    The alcoholic could find something new in his life that the main character can't compete with, possibly an old friend who needs him to be dependable, or a young relative with no other family.
     
  8. Commandante Lemming
    Offline

    Commandante Lemming Contributing Member Contributor

    Joined:
    May 8, 2014
    Messages:
    1,243
    Likes Received:
    1,001
    Thanks everyone for the replies on this thread late in the game - actually they are still pretty useful although I've fleshed out a lot of my plot since I first joined (actually the funny thing is that I'm now having big trouble going back and writing the beginning, where I was originally stuck - because I have difficulty getting back into the characters' heads in their "raw" states before all of the action). The middle is not totally sketched but it's filling in, at least in my head, so now i just have to finish my beginning, which has now been largely uprooter :p

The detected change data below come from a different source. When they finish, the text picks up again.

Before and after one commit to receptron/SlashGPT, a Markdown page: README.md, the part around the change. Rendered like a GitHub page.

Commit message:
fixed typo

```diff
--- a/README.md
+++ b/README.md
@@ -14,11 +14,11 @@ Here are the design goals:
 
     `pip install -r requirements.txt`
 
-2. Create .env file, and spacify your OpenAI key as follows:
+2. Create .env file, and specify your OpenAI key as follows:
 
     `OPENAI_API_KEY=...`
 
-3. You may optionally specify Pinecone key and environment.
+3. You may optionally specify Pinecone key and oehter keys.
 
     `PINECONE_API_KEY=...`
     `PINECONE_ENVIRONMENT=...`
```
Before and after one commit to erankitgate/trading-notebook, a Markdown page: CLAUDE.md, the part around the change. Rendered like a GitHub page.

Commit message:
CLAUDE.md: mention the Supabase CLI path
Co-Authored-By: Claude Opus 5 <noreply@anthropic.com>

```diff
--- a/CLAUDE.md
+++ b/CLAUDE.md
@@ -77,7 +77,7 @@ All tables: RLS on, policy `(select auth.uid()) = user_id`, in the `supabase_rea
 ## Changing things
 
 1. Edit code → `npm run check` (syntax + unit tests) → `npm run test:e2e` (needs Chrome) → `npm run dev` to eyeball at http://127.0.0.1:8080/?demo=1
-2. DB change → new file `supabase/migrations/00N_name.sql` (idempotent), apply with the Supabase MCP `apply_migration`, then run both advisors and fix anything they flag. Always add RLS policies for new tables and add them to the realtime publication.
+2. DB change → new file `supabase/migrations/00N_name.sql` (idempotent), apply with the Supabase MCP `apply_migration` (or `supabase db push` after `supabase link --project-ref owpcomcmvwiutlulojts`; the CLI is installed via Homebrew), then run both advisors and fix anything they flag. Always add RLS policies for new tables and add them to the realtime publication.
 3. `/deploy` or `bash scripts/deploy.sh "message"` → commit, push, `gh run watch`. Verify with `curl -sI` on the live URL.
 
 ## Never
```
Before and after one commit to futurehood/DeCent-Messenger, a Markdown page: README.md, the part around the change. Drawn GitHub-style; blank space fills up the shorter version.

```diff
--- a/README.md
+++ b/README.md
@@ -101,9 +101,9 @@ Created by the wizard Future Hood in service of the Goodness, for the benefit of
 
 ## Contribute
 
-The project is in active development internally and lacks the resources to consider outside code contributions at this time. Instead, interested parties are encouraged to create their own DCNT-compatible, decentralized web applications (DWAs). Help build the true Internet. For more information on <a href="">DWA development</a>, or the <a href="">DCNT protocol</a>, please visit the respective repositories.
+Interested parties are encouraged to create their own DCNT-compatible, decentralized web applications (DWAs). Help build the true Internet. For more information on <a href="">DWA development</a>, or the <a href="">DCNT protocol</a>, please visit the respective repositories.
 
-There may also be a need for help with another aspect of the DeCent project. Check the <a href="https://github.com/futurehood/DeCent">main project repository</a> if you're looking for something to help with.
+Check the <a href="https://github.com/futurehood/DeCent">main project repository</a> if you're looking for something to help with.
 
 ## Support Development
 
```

    Just for those that asked questions on specific subjects:

    1) The protagonist becomes a threat to power for two reasons. Firstly she scores an accidental interview with the new Pope (she's promised the first post-election interview with a low-ranking cardinal in exchange for not publishing details of who he is meeting with...and that cardinal has no idea that he is about to be elected Pope himself, but he makes good on the interview.). She also has the support of the second most powerful reporter at the network, who continues putting her on his show after she gets blackballed by the editor. The editor can't fire her, because thanks to the pope interview she's labelled as the "hottest new star", so she has to keep her at the netowork but hides her on unimportant stories - which eventually blows up in her face.

    2) The alcoholic (it's a woman btw), is essentially an older version of the protagonist, a vision of what the future looks like if the protag caves to pressure and conforms. From the alcoholic's point of view, the protag is a very disturbing "Ghost of Christmas Past" who reminds her of her younger, more idealistic self who she's buried under a boozy facade for ten years. Working with the protag eventually drives her crazy to the point where she can't look in the mirror and has to quit to be able to live with herself.
     
  9. Michael the Angel
    Offline

    Michael the Angel Member

    Joined:
    Jul 5, 2014
    Messages:
    67
    Likes Received:
    11
    My advice would be to write individual scenes as they come to you.
    The body of a novel is always the hardest thing to conquer, and I wouldn't hesitate to say the number one killer for a project. I've noticed that I tend to pump more out if I refrain from trying to do the body in order. I will write chunks of the body out of order, then worry about linking them together once I have a considerable amount done.
     

Share This Page